_Record set:_
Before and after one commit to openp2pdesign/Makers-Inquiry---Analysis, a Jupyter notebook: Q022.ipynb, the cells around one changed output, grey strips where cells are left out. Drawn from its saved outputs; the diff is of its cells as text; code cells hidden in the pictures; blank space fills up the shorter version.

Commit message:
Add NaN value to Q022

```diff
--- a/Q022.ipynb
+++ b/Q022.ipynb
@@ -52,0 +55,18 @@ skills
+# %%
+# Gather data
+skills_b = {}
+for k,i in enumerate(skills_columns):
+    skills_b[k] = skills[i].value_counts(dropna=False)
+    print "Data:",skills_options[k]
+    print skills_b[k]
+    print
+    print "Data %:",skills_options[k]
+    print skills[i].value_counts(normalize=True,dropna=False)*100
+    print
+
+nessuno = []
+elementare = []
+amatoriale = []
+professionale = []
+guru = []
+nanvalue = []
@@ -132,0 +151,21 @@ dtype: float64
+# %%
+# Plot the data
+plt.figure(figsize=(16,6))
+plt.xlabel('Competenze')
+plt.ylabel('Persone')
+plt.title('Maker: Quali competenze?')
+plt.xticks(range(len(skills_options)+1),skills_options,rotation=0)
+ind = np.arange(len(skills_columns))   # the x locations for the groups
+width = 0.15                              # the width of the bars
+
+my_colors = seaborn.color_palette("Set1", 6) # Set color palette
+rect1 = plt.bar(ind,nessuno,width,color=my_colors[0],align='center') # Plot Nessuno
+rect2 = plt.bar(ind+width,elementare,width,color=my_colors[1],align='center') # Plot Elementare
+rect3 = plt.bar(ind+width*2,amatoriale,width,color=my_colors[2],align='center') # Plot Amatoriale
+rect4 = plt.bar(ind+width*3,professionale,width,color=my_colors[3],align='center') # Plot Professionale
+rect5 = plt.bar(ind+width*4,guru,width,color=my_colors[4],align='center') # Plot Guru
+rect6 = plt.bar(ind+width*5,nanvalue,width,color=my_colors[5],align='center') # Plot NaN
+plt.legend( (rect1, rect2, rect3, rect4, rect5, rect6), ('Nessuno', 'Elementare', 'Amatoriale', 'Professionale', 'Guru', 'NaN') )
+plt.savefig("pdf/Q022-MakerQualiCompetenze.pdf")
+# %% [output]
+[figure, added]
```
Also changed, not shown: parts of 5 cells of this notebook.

_The problem:_ Once you have read the records, repeat them all exactly.

_Exercise output:_
Before and after one commit to openp2pdesign/Makers-Inquiry---Analysis, a Jupyter notebook: Q022.ipynb, the cells around one changed output, grey strips where cells are left out. Drawn from its saved outputs; the diff is of its cells as text; code cells hidden in the pictures; blank space fills up the shorter version.

Commit message:
Add NaN value to Q022

```diff
--- a/Q022.ipynb
+++ b/Q022.ipynb
@@ -52,0 +55,18 @@ skills
+# %%
+# Gather data
+skills_b = {}
+for k,i in enumerate(skills_columns):
+    skills_b[k] = skills[i].value_counts(dropna=False)
+    print "Data:",skills_options[k]
+    print skills_b[k]
+    print
+    print "Data %:",skills_options[k]
+    print skills[i].value_counts(normalize=True,dropna=False)*100
+    print
+
+nessuno = []
+elementare = []
+amatoriale = []
+professionale = []
+guru = []
+nanvalue = []
@@ -132,0 +151,21 @@ dtype: float64
+# %%
+# Plot the data
+plt.figure(figsize=(16,6))
+plt.xlabel('Competenze')
+plt.ylabel('Persone')
+plt.title('Maker: Quali competenze?')
+plt.xticks(range(len(skills_options)+1),skills_options,rotation=0)
+ind = np.arange(len(skills_columns))   # the x locations for the groups
+width = 0.15                              # the width of the bars
+
+my_colors = seaborn.color_palette("Set1", 6) # Set color palette
+rect1 = plt.bar(ind,nessuno,width,color=my_colors[0],align='center') # Plot Nessuno
+rect2 = plt.bar(ind+width,elementare,width,color=my_colors[1],align='center') # Plot Elementare
+rect3 = plt.bar(ind+width*2,amatoriale,width,color=my_colors[2],align='center') # Plot Amatoriale
+rect4 = plt.bar(ind+width*3,professionale,width,color=my_colors[3],align='center') # Plot Professionale
+rect5 = plt.bar(ind+width*4,guru,width,color=my_colors[4],align='center') # Plot Guru
+rect6 = plt.bar(ind+width*5,nanvalue,width,color=my_colors[5],align='center') # Plot NaN
+plt.legend( (rect1, rect2, rect3, rect4, rect5, rect6), ('Nessuno', 'Elementare', 'Amatoriale', 'Professionale', 'Guru', 'NaN') )
+plt.savefig("pdf/Q022-MakerQualiCompetenze.pdf")
+# %% [output]
+[figure, added]
```
Also changed, not shown: parts of 5 cells of this notebook.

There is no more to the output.